Nearly 150 years after its construction in 1873, the sanctuary in Bellpoint Community Church is finally receiving much-needed renovations.
Located at 4711 state Route 257 S. in Delaware, work on the church’s sanctuary began in August, and the final touches on the project are expected to be completed in the next week or two.
“It’s a complete renovation of the sanctuary part of the church, turned the whole thing around from front to back and back to front,” Larry Hopper, a member of the church’s Staff-Parish Relations Committee, told The Gazette. “It made it easier to access for people to get in and out of the church and made it more receptive to weddings and other activities. We just wanted a completely new and refreshing presentation to the community.”
During the renovations, Bellpoint Community Church has held its services in the church’s community room and anticipates moving back into its sanctuary in two weeks.
The renovations have been paid for entirely by donations from the church’s congregation, and with many volunteers helping with the renovations, the church was able to reduce some of the costs.

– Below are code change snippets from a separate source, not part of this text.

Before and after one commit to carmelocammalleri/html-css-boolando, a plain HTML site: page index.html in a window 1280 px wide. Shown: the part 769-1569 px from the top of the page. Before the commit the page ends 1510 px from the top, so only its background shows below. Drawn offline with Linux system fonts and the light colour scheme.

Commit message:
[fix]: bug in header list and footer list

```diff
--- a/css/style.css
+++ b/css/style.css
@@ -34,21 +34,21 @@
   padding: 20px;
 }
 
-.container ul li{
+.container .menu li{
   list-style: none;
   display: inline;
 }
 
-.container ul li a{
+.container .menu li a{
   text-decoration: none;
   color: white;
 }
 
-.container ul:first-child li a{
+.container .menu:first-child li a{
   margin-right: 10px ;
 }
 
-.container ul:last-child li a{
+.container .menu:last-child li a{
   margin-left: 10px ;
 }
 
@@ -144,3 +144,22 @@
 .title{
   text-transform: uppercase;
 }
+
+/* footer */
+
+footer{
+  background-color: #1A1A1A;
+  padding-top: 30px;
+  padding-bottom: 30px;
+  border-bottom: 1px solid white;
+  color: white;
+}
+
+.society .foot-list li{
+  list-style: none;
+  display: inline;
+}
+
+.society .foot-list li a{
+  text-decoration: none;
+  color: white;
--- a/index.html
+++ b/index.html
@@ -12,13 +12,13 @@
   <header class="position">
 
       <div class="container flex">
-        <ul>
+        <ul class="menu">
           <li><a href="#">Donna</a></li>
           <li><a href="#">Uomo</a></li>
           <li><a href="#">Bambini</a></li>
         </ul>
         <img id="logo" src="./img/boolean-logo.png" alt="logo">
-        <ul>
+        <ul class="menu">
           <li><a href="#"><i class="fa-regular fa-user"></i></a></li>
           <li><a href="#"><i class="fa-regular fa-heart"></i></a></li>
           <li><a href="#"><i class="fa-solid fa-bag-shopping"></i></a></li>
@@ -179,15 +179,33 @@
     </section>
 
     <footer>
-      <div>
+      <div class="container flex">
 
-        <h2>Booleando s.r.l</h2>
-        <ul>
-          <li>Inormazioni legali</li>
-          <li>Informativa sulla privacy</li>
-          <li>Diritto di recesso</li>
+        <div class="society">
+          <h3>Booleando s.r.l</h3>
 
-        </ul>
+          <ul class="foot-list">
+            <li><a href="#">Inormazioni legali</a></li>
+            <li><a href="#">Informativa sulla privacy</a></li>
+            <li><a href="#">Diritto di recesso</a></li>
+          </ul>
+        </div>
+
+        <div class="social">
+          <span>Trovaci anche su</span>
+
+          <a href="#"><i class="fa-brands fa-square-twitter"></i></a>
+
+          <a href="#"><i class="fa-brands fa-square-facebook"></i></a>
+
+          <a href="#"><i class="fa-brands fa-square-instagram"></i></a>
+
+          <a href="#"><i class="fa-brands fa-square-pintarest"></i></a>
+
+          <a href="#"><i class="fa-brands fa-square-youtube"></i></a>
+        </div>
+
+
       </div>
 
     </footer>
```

Hopper estimated the total cost of the work is around $50,000.
“It’s long overdue,” Hopper said of the renovations. “(The sanctuary) has been that way, basically, since the church was built. We did some painting and some things like that before, but this, we just flipped the whole thing around to make it more appealing for people and more useful for activities.”
Hopper said the church was never really set up well for weddings because there were split rows leading to the front of the sanctuary. Now, there is a single row that will be more appealing to brides looking for a venue.
“We’ve had issues in the past where people have looked at it and, either they’ve had to really make adjustments to what their wedding plans were, or just move on to someplace else,” he said.
While the project is aimed at modernizing the sanctuary, there were some elements the church was sure to preserve, including the stained glass windows. Hopper said the wood trim around the windows was painted, and the lighting was improved to highlight the windows.
“We hope it entices people to come to church,” Hopper went on to say. “We have a welcoming atmosphere, something that when you walk in, you feel comfortable. And now it feels more open and inviting than it used to be. Before, it was kind of dark in there, so you kind of feel bunched in. So we want people to realize that we’re not stuck in the dark ages.”
Reach Dillon Davis at 740-413-0904. Follow him on Twitter @DillonDavis56.